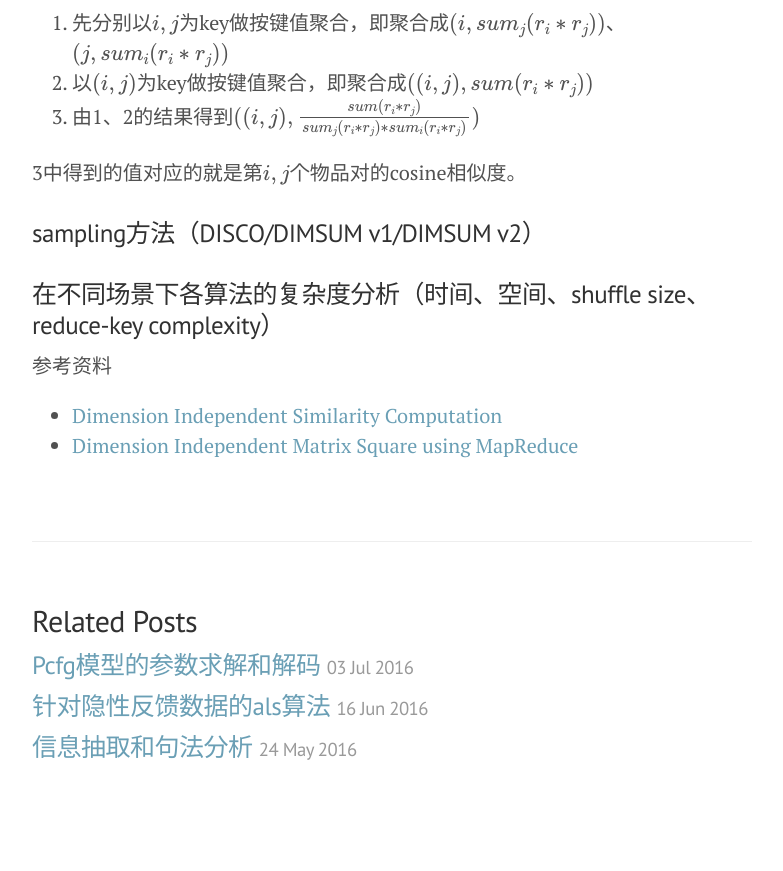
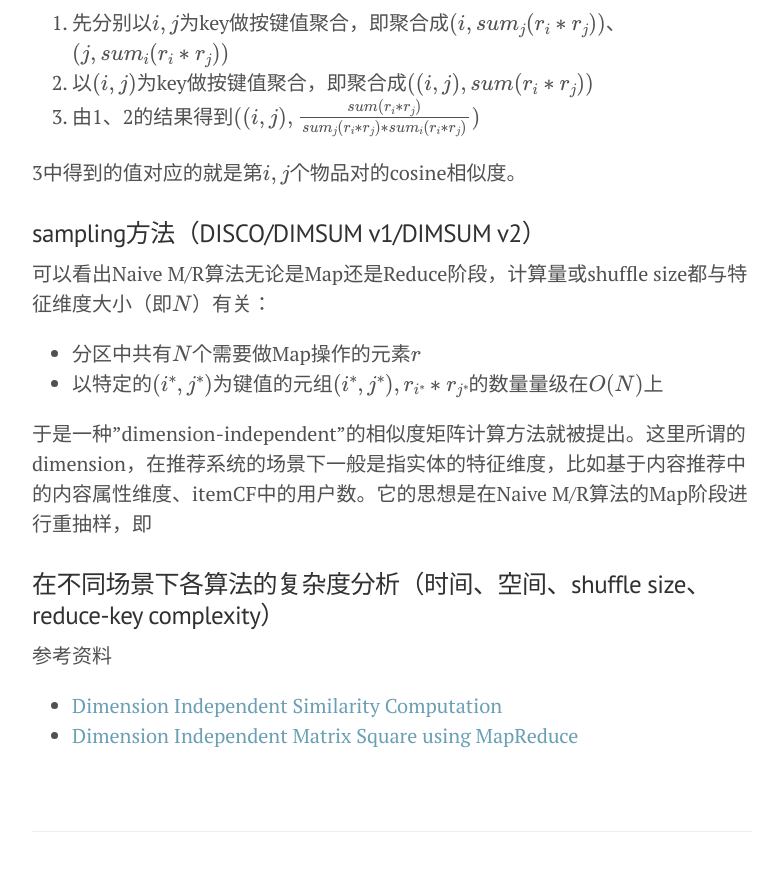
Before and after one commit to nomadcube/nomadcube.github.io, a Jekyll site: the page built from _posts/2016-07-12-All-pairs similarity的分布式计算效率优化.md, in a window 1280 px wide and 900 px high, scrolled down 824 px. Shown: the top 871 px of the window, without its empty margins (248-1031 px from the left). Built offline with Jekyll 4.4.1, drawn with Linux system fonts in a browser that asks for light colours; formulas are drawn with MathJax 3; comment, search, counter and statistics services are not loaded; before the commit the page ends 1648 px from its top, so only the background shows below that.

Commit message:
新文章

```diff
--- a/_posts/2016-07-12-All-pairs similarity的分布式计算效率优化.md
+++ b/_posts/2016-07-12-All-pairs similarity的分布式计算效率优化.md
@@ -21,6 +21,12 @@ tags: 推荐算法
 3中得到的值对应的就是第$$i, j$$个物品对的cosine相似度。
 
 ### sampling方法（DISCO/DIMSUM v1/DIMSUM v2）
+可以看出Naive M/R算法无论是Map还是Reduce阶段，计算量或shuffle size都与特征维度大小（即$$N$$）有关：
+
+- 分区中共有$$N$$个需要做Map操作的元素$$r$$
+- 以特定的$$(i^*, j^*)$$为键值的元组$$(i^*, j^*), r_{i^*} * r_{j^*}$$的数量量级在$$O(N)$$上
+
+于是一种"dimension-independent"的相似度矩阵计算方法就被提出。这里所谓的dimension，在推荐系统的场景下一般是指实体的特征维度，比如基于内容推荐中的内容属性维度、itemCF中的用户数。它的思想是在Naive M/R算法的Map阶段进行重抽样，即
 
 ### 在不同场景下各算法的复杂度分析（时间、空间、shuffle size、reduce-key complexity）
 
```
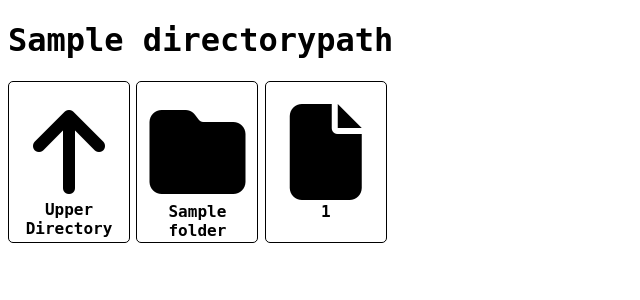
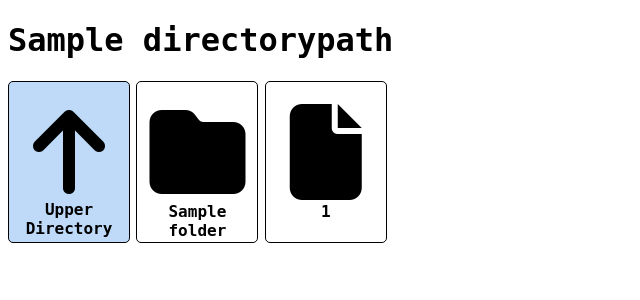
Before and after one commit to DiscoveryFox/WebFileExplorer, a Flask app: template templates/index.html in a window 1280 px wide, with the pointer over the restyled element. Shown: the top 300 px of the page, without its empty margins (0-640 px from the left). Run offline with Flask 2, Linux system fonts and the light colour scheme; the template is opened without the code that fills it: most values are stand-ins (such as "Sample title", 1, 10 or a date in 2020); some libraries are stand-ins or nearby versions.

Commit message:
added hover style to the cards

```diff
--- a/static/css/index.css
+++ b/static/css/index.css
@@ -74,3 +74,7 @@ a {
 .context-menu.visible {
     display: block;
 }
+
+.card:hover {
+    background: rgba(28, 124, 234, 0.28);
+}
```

•••••

- _HOW TO COMPLETE THIS TASK_
Word for word and without any pictures, return all of the lines above.

- _TASK SOLUTION_
Before and after one commit to nomadcube/nomadcube.github.io, a Jekyll site: the page built from _posts/2016-07-12-All-pairs similarity的分布式计算效率优化.md, in a window 1280 px wide and 900 px high, scrolled down 824 px. Shown: the top 871 px of the window, without its empty margins (248-1031 px from the left). Built offline with Jekyll 4.4.1, drawn with Linux system fonts in a browser that asks for light colours; formulas are drawn with MathJax 3; comment, search, counter and statistics services are not loaded; before the commit the page ends 1648 px from its top, so only the background shows below that.

Commit message:
新文章

```diff
--- a/_posts/2016-07-12-All-pairs similarity的分布式计算效率优化.md
+++ b/_posts/2016-07-12-All-pairs similarity的分布式计算效率优化.md
@@ -21,6 +21,12 @@ tags: 推荐算法
 3中得到的值对应的就是第$$i, j$$个物品对的cosine相似度。
 
 ### sampling方法（DISCO/DIMSUM v1/DIMSUM v2）
+可以看出Naive M/R算法无论是Map还是Reduce阶段，计算量或shuffle size都与特征维度大小（即$$N$$）有关：
+
+- 分区中共有$$N$$个需要做Map操作的元素$$r$$
+- 以特定的$$(i^*, j^*)$$为键值的元组$$(i^*, j^*), r_{i^*} * r_{j^*}$$的数量量级在$$O(N)$$上
+
+于是一种"dimension-independent"的相似度矩阵计算方法就被提出。这里所谓的dimension，在推荐系统的场景下一般是指实体的特征维度，比如基于内容推荐中的内容属性维度、itemCF中的用户数。它的思想是在Naive M/R算法的Map阶段进行重抽样，即
 
 ### 在不同场景下各算法的复杂度分析（时间、空间、shuffle size、reduce-key complexity）
 
```
Before and after one commit to DiscoveryFox/WebFileExplorer, a Flask app: template templates/index.html in a window 1280 px wide, with the pointer over the restyled element. Shown: the top 300 px of the page, without its empty margins (0-640 px from the left). Run offline with Flask 2, Linux system fonts and the light colour scheme; the template is opened without the code that fills it: most values are stand-ins (such as "Sample title", 1, 10 or a date in 2020); some libraries are stand-ins or nearby versions.

Commit message:
added hover style to the cards

```diff
--- a/static/css/index.css
+++ b/static/css/index.css
@@ -74,3 +74,7 @@ a {
 .context-menu.visible {
     display: block;
 }
+
+.card:hover {
+    background: rgba(28, 124, 234, 0.28);
+}
```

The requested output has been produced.